Brooks addressed Coulter’s comments in an interview with WVNN radio’s “The Dale Jackson Show,” saying he was not interested in running for president.
“[T]here’s not any chance that I’m running for president in 2020. I don’t care what’s been polled, it’s not going to happen,” Brooks stated.
He even said he didn’t want to draw Trump’s ire, joking “Right now, I’m kind of in a foxhole lying low on this particular issue.”
In the interview, Brooks made it seem like challenging Doug Jones was something he also was not planning on doing. But he did mention there was one way he could enter the race, asking, “What percentage is there that President Trump is going to publicly ask me to run and endorse me?”
Brooks revealed that he feels he was burned by Trump’s endorsement of Strange in 2017 and argued he “would’ve prevailed in 2017 had President Trump not endorsed at the last second Luther Strange.”
The Huntsville congressman mentioned a conservative group has promised him $1 million in campaign contributions if he would run against U.S. Senator Doug Jones (D-AL), but Brooks pointed out that is “not enough” to run that race.
He also hinted at some polling done in Alabama that shows him with a lead over other potential candidates in a GOP primary to take on Jones.
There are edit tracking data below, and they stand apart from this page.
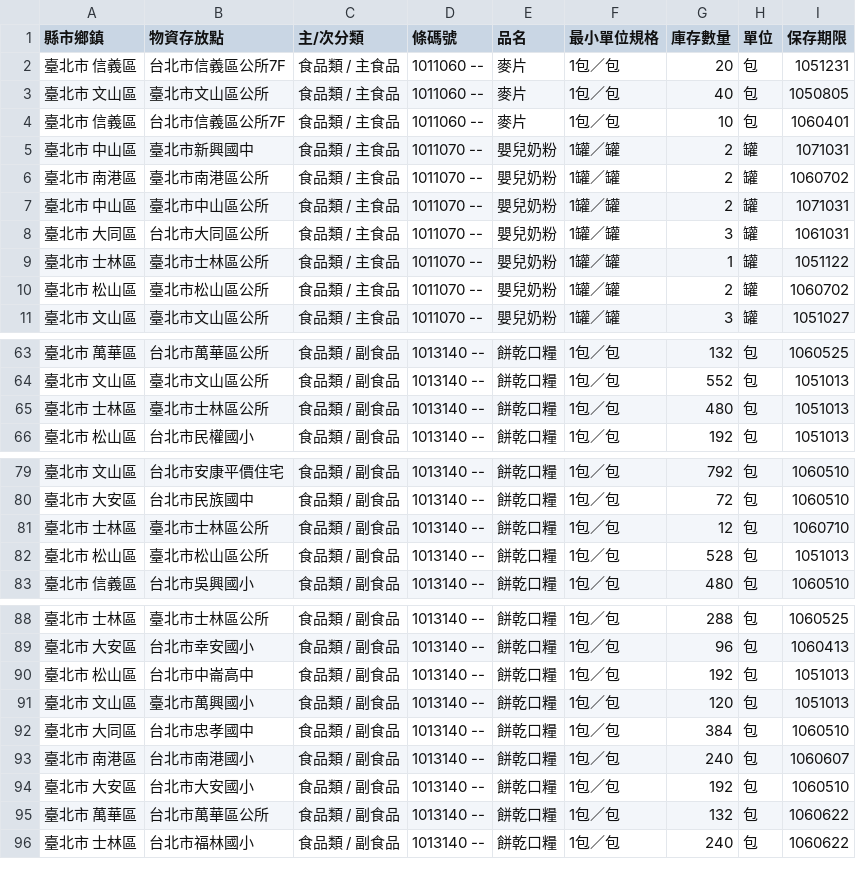
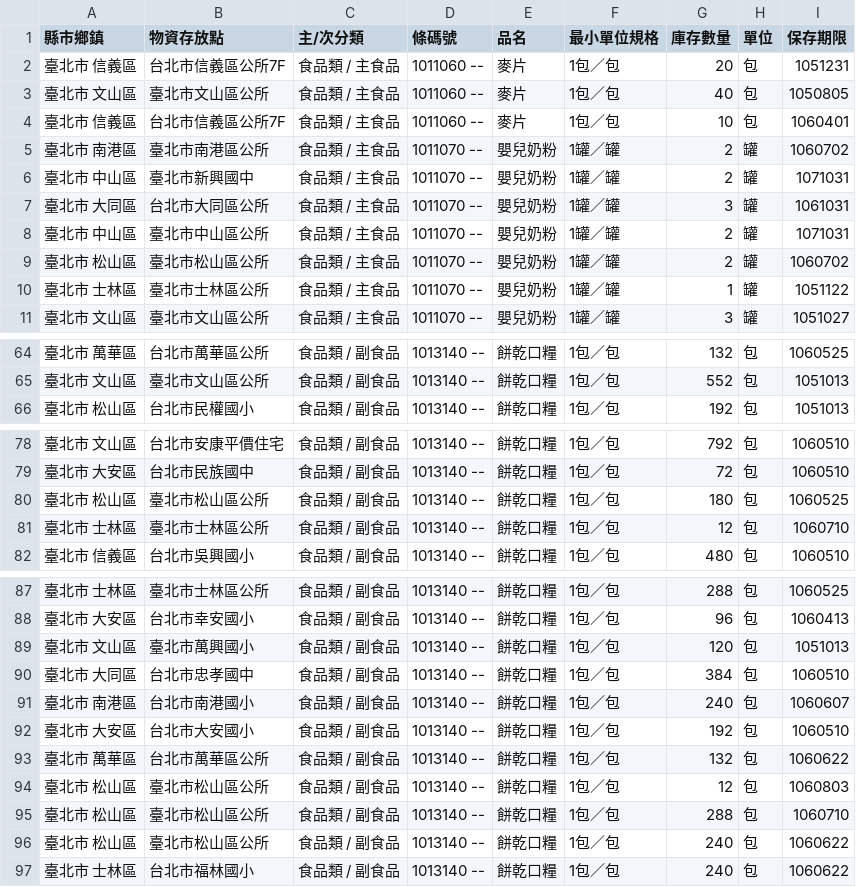
Before and after one commit to antyo/aid-sync, a CSV file: aid.csv, drawn as a sheet; only a part is shown, gaps mark what is left out; the diff covers the shown part only.

Commit message:
Automatic commit: Tue Aug 30 2016 14:48:24 GMT+0000 (UTC)

```diff
--- a/aid.csv
+++ b/aid.csv
@@ -4,8 +4,8 @@
 " 臺北市   信義區 "," 台北市信義區公所7F "," 食品類 / 主食品 "," 1011060 --"," 麥片 "," 1包／包 "," 10 "," 包 "," 1060401 "
+" 臺北市   南港區 "," 臺北市南港區公所 "," 食品類 / 主食品 "," 1011070 --"," 嬰兒奶粉 "," 1罐／罐 "," 2 "," 罐 "," 1060702 "
 " 臺北市   中山區 "," 臺北市新興國中 "," 食品類 / 主食品 "," 1011070 --"," 嬰兒奶粉 "," 1罐／罐 "," 2 "," 罐 "," 1071031 "
-" 臺北市   南港區 "," 臺北市南港區公所 "," 食品類 / 主食品 "," 1011070 --"," 嬰兒奶粉 "," 1罐／罐 "," 2 "," 罐 "," 1060702 "
+" 臺北市   大同區 "," 台北市大同區公所 "," 食品類 / 主食品 "," 1011070 --"," 嬰兒奶粉 "," 1罐／罐 "," 3 "," 罐 "," 1061031 "
 " 臺北市   中山區 "," 臺北市中山區公所 "," 食品類 / 主食品 "," 1011070 --"," 嬰兒奶粉 "," 1罐／罐 "," 2 "," 罐 "," 1071031 "
-" 臺北市   大同區 "," 台北市大同區公所 "," 食品類 / 主食品 "," 1011070 --"," 嬰兒奶粉 "," 1罐／罐 "," 3 "," 罐 "," 1061031 "
+" 臺北市   松山區 "," 臺北市松山區公所 "," 食品類 / 主食品 "," 1011070 --"," 嬰兒奶粉 "," 1罐／罐 "," 2 "," 罐 "," 1060702 "
 " 臺北市   士林區 "," 臺北市士林區公所 "," 食品類 / 主食品 "," 1011070 --"," 嬰兒奶粉 "," 1罐／罐 "," 1 "," 罐 "," 1051122 "
-" 臺北市   松山區 "," 臺北市松山區公所 "," 食品類 / 主食品 "," 1011070 --"," 嬰兒奶粉 "," 1罐／罐 "," 2 "," 罐 "," 1060702 "
 " 臺北市   文山區 "," 臺北市文山區公所 "," 食品類 / 主食品 "," 1011070 --"," 嬰兒奶粉 "," 1罐／罐 "," 3 "," 罐 "," 1051027 "
@@ -64,3 +65,2 @@
 " 臺北市   文山區 "," 臺北市文山區公所 "," 食品類 / 副食品 "," 1013140 --"," 餅乾口糧 "," 1包／包 "," 552 "," 包 "," 1051013 "
-" 臺北市   士林區 "," 臺北市士林區公所 "," 食品類 / 副食品 "," 1013140 --"," 餅乾口糧 "," 1包／包 "," 480 "," 包 "," 1051013 "
 " 臺北市   松山區 "," 台北市民權國小 "," 食品類 / 副食品 "," 1013140 --"," 餅乾口糧 "," 1包／包 "," 192 "," 包 "," 1051013 "
@@ -80,4 +79,4 @@
 " 臺北市   大安區 "," 台北市民族國中 "," 食品類 / 副食品 "," 1013140 --"," 餅乾口糧 "," 1包／包 "," 72 "," 包 "," 1060510 "
+" 臺北市   松山區 "," 臺北市松山區公所 "," 食品類 / 副食品 "," 1013140 --"," 餅乾口糧 "," 1包／包 "," 180 "," 包 "," 1060525 "
 " 臺北市   士林區 "," 臺北市士林區公所 "," 食品類 / 副食品 "," 1013140 --"," 餅乾口糧 "," 1包／包 "," 12 "," 包 "," 1060710 "
-" 臺北市   松山區 "," 臺北市松山區公所 "," 食品類 / 副食品 "," 1013140 --"," 餅乾口糧 "," 1包／包 "," 528 "," 包 "," 1051013 "
 " 臺北市   信義區 "," 台北市吳興國小 "," 食品類 / 副食品 "," 1013140 --"," 餅乾口糧 "," 1包／包 "," 480 "," 包 "," 1060510 "
@@ -89,3 +88,2 @@
 " 臺北市   大安區 "," 台北市幸安國小 "," 食品類 / 副食品 "," 1013140 --"," 餅乾口糧 "," 1包／包 "," 96 "," 包 "," 1060413 "
-" 臺北市   松山區 "," 台北市中崙高中 "," 食品類 / 副食品 "," 1013140 --"," 餅乾口糧 "," 1包／包 "," 192 "," 包 "," 1051013 "
 " 臺北市   文山區 "," 臺北市萬興國小 "," 食品類 / 副食品 "," 1013140 --"," 餅乾口糧 "," 1包／包 "," 120 "," 包 "," 1051013 "
@@ -95,2 +93,5 @@
 " 臺北市   萬華區 "," 台北市萬華區公所 "," 食品類 / 副食品 "," 1013140 --"," 餅乾口糧 "," 1包／包 "," 132 "," 包 "," 1060622 "
+" 臺北市   松山區 "," 臺北市松山區公所 "," 食品類 / 副食品 "," 1013140 --"," 餅乾口糧 "," 1包／包 "," 12 "," 包 "," 1060803 "
+" 臺北市   松山區 "," 臺北市松山區公所 "," 食品類 / 副食品 "," 1013140 --"," 餅乾口糧 "," 1包／包 "," 288 "," 包 "," 1060710 "
+" 臺北市   松山區 "," 臺北市松山區公所 "," 食品類 / 副食品 "," 1013140 --"," 餅乾口糧 "," 1包／包 "," 240 "," 包 "," 1060622 "
 " 臺北市   士林區 "," 台北市福林國小 "," 食品類 / 副食品 "," 1013140 --"," 餅乾口糧 "," 1包／包 "," 240 "," 包 "," 1060622 "
```
Also changed, not shown: 9 moved rows and 1 edited cell elsewhere in this file.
Yellowhammer News has obtained that poll of 400 likely Alabama GOP Primary voters done by “Victory Phones,” and it backs Brooks’ claim.
Poll results as follows:
Rep. Mo Brooks: 30 percent
Rep. Bradley Byrne: 17 percent
Rep. Gary Palmer: 12 percent
State Senate Pro Tem Del Marsh: 7 percent
Other: 6 percent
Undecided: 27 percent
It seems unlikely that Brooks gets in this race, but the fact that he is talking about it adds some intrigue to a race that is already expected to draw experienced political players and big money in a GOP primary that will likely decide who is Alabama’s junior senator in 2021.